### [TASK BRIEF]
Below are the records; count the lines that include the string "브라우저에서" and give only that number.

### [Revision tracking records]
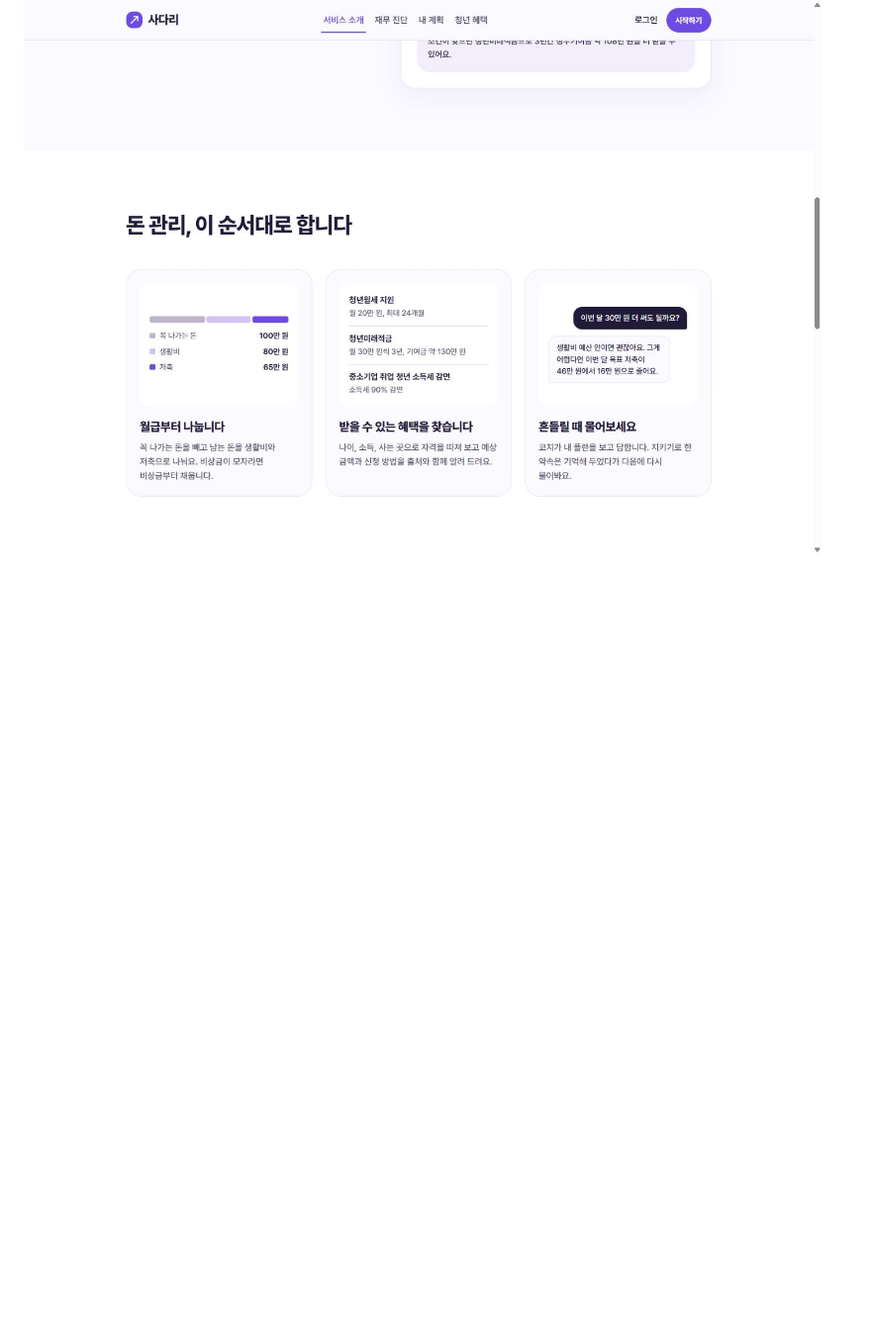
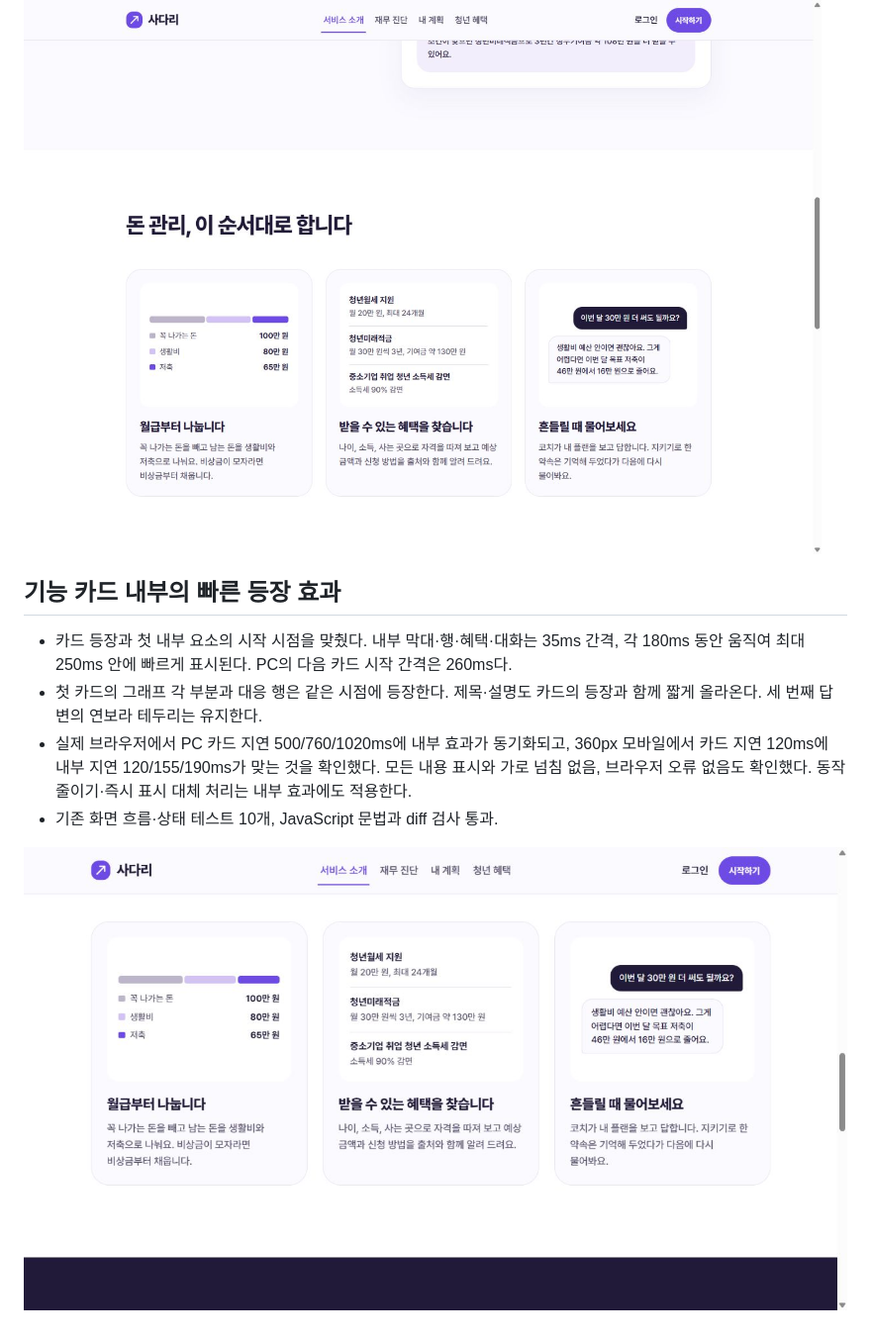
Before and after one commit to PSHUN03/Codyssey-M3-1, a Markdown page: docs/qa/FE-03-2026-11-01.md, the part around the change. Shown: that part at 99% size. Rendered like a GitHub page; pictures changed too: docs/qa/images/fe03-feature-quick-sweep.png (added); blank space fills up the shorter version.

Commit message:
feat: sync quick inner reveals with feature cards (#16)

```diff
--- a/docs/qa/FE-03-2026-11-01.md
+++ b/docs/qa/FE-03-2026-11-01.md
@@ -211,3 +211,12 @@ Chromium 기반 로컬 브라우저에서 360×800, 390×844, 1440×900 뷰포
 - 실제 브라우저에서 카드 내부 요소의 별도 애니메이션이 없고 내용이 모두 표시되며, 답변 말풍선의 테두리 색이 적용됨을 확인했다. 기존 흐름·UI 상태 테스트 10개와 diff 검사를 통과했다.
 
 ![기능 소개 카드와 연보라 답변 테두리](images/fe03-feature-together.png)
+
+## 기능 카드 내부의 빠른 등장 효과
+
+- 카드 등장과 첫 내부 요소의 시작 시점을 맞췄다. 내부 막대·행·혜택·대화는 35ms 간격, 각 180ms 동안 움직여 최대 250ms 안에 빠르게 표시된다. PC의 다음 카드 시작 간격은 260ms다.
+- 첫 카드의 그래프 각 부분과 대응 행은 같은 시점에 등장한다. 제목·설명도 카드의 등장과 함께 짧게 올라온다. 세 번째 답변의 연보라 테두리는 유지한다.
+- 실제 브라우저에서 PC 카드 지연 500/760/1020ms에 내부 효과가 동기화되고, 360px 모바일에서 카드 지연 120ms에 내부 지연 120/155/190ms가 맞는 것을 확인했다. 모든 내용 표시와 가로 넘침 없음, 브라우저 오류 없음도 확인했다. 동작 줄이기·즉시 표시 대체 처리는 내부 효과에도 적용한다.
+- 기존 화면 흐름·상태 테스트 10개, JavaScript 문법과 diff 검사 통과.
+
+![빠른 내부 등장 효과의 완료 화면](images/fe03-feature-quick-sweep.png)
```
Also changed, not shown: 3 other files.
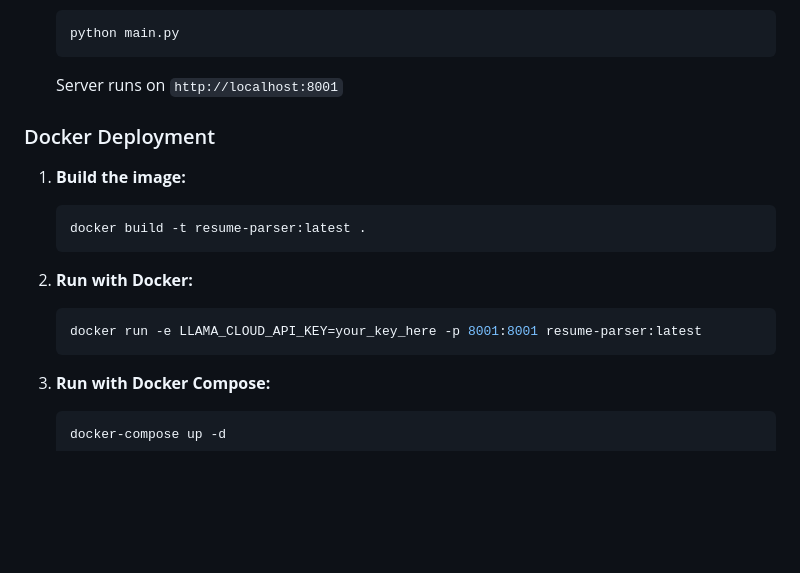
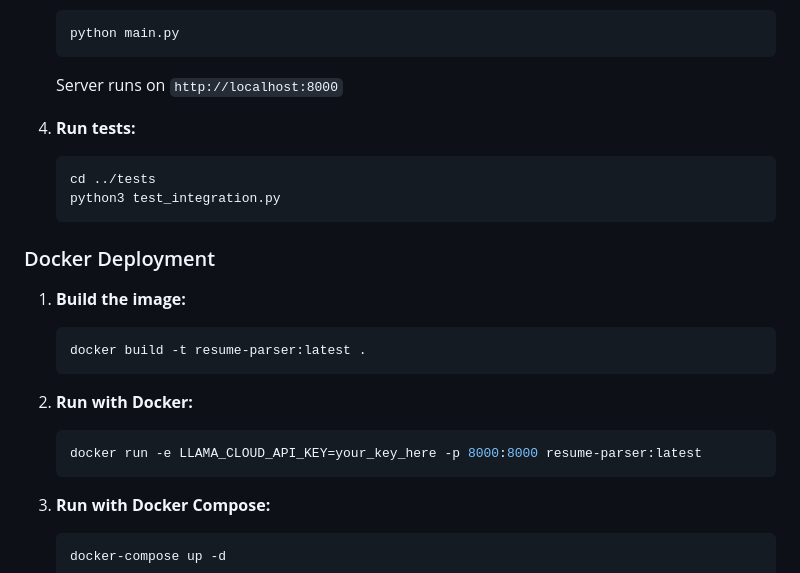
Before and after one commit to teodor-vladconstantin/joben-ai-resume, a Markdown page: resume-parser-service/README.md, the part around one of its changes. Rendered like a GitHub page; blank space fills up the shorter version.

````diff
--- a/resume-parser-service/README.md
+++ b/resume-parser-service/README.md
@@ -31,7 +72,13 @@ A lightweight FastAPI microservice for parsing resumes and CVs using LlamaParse.
    ```bash
    python main.py
    ```
-   Server runs on `http://localhost:8001`
+   Server runs on `http://localhost:8000`
+
+4. **Run tests:**
+   ```bash
+   cd ../tests
+   python3 test_integration.py
+   ```
 
 ### Docker Deployment
 
@@ -42,7 +89,7 @@ A lightweight FastAPI microservice for parsing resumes and CVs using LlamaParse.
 
 2. **Run with Docker:**
    ```bash
-   docker run -e LLAMA_CLOUD_API_KEY=your_key_here -p 8001:8001 resume-parser:latest
+   docker run -e LLAMA_CLOUD_API_KEY=your_key_here -p 8000:8000 resume-parser:latest
    ```
 
 3. **Run with Docker Compose:**
````
Also changed, not shown: other parts of resume-parser-service/README.md (+41 -0 lines).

### [YOUR RESPONSE]
3